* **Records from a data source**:

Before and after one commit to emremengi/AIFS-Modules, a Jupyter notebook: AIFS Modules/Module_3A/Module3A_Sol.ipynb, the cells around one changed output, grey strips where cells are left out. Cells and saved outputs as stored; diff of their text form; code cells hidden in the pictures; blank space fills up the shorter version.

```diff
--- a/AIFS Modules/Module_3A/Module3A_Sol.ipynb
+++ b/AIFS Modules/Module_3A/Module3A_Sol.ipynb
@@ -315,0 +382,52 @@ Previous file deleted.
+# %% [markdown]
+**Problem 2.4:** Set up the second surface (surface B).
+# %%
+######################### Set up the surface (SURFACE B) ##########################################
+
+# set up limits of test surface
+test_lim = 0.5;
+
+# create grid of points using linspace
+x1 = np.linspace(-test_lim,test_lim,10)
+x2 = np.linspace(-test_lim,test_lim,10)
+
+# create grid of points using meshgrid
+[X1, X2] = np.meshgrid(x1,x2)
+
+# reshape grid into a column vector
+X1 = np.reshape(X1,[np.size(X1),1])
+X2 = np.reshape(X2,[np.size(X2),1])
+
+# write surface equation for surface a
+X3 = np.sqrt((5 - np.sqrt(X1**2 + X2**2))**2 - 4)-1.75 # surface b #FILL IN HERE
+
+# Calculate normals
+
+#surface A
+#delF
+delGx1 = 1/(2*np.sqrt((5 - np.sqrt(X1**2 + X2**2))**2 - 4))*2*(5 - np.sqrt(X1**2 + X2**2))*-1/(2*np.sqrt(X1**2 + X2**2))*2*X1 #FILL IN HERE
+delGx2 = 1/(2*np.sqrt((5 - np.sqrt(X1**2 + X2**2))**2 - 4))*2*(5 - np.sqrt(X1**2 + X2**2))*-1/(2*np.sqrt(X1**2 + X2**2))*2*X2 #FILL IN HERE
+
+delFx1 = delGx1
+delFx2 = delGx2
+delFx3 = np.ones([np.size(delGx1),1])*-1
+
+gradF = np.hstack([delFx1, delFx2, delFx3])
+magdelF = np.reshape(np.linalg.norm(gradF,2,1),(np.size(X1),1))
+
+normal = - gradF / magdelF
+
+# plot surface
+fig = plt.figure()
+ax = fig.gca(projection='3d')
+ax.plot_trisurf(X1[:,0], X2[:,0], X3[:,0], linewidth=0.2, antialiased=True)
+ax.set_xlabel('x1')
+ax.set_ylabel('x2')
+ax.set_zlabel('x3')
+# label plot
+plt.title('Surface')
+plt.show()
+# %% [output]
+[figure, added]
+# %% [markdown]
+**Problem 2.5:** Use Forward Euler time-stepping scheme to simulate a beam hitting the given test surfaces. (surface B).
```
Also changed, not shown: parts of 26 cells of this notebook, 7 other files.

...

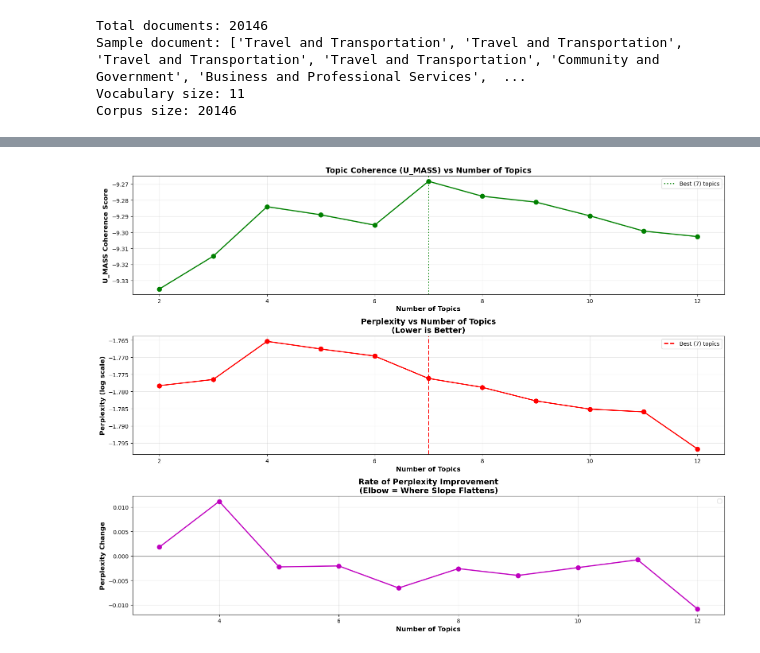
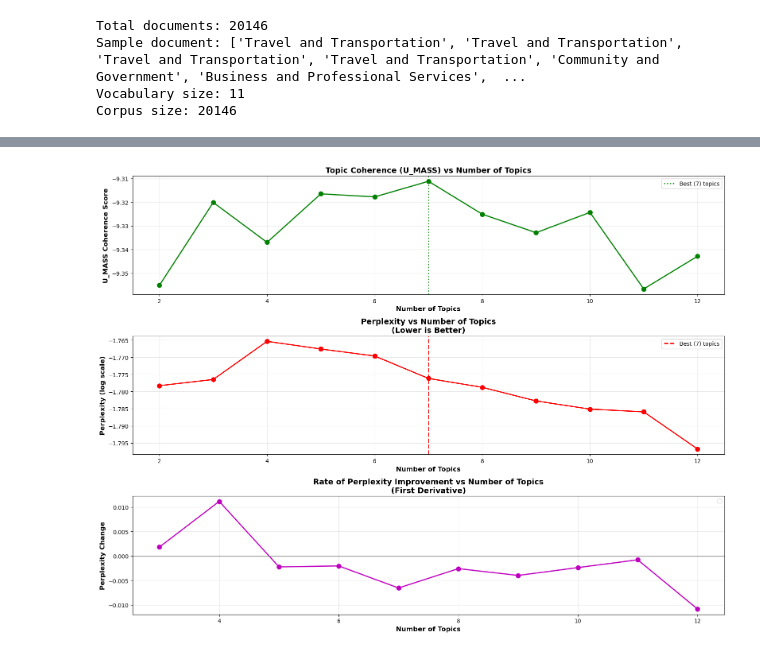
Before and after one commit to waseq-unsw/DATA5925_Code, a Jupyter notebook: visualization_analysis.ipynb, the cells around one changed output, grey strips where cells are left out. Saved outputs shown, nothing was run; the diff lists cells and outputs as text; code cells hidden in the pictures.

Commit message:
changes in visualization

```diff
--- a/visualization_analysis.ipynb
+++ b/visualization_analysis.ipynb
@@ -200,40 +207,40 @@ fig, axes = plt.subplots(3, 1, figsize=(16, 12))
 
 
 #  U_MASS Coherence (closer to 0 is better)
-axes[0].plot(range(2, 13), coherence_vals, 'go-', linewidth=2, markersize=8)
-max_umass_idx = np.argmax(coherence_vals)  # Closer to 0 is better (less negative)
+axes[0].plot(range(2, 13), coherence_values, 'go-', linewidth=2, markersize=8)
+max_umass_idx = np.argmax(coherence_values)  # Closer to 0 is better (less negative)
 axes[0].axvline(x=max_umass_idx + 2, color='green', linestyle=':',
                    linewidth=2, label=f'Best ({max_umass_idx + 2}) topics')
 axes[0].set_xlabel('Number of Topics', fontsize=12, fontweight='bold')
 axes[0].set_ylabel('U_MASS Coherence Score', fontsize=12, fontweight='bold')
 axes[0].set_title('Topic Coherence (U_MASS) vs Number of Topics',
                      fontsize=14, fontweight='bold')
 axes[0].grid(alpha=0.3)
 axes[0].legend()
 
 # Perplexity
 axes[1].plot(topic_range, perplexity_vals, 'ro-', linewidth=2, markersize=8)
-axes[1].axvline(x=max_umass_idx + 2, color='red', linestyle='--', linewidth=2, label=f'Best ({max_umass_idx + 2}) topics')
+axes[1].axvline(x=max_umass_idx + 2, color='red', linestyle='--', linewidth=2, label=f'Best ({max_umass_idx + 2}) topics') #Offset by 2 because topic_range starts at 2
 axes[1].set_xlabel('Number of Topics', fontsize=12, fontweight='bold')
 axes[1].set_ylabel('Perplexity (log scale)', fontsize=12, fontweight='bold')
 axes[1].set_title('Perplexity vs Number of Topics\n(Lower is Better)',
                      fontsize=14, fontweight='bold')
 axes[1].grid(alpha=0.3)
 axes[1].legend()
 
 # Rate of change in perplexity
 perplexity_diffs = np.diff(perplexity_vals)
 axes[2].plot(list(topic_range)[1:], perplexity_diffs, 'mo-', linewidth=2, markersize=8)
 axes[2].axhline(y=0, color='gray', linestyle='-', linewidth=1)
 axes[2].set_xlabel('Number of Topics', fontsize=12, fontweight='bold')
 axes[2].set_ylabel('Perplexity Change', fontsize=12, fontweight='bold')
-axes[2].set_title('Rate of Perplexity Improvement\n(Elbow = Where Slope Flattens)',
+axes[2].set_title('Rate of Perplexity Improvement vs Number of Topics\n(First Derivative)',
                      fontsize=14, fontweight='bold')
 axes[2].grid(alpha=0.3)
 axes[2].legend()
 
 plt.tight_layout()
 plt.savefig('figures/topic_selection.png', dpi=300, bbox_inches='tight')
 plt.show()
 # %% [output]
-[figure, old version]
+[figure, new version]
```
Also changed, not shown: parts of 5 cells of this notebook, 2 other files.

--

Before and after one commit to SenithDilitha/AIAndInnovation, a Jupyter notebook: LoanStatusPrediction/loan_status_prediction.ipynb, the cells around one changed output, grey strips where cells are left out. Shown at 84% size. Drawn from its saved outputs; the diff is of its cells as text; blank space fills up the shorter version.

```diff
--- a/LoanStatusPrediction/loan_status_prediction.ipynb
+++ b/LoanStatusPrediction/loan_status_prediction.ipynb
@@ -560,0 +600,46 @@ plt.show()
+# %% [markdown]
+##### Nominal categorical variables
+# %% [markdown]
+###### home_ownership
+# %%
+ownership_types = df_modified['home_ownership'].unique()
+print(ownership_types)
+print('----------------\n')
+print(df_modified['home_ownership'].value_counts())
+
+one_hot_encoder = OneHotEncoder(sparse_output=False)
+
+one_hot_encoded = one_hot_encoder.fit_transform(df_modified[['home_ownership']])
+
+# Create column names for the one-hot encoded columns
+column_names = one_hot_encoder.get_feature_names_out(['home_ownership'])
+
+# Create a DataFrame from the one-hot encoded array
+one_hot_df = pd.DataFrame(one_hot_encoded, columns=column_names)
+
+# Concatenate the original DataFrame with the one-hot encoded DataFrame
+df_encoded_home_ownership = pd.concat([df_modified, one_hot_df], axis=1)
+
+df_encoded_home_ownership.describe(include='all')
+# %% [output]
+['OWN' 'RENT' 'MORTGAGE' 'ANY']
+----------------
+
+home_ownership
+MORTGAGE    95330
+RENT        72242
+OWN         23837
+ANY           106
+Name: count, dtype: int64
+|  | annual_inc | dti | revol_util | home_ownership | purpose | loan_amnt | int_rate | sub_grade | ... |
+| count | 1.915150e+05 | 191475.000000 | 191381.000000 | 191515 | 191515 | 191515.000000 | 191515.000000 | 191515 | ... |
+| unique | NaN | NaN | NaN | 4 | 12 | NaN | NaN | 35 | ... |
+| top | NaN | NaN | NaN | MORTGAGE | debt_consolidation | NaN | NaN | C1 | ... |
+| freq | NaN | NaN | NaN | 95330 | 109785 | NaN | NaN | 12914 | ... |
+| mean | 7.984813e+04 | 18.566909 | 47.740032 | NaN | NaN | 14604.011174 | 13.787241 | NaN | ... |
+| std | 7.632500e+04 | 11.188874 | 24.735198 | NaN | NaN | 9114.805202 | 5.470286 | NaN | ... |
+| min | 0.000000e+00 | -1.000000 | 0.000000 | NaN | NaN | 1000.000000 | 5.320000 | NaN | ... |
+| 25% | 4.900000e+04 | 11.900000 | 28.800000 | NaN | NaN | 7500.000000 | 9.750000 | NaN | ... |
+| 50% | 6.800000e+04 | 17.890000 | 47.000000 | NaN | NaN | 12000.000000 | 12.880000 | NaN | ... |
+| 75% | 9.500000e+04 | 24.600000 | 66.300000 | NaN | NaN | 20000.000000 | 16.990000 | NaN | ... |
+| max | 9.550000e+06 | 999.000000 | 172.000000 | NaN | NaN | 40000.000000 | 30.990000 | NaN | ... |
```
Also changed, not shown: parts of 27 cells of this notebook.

* **WORK INSTRUCTION**: Check each line of the entries above for the string "MORTGAGE", and return those that contain it.

* **WORKED SOLUTION**:
+['OWN' 'RENT' 'MORTGAGE' 'ANY']
+MORTGAGE    95330
+| top | NaN | NaN | NaN | MORTGAGE | debt_consolidation | NaN | NaN | C1 | ... |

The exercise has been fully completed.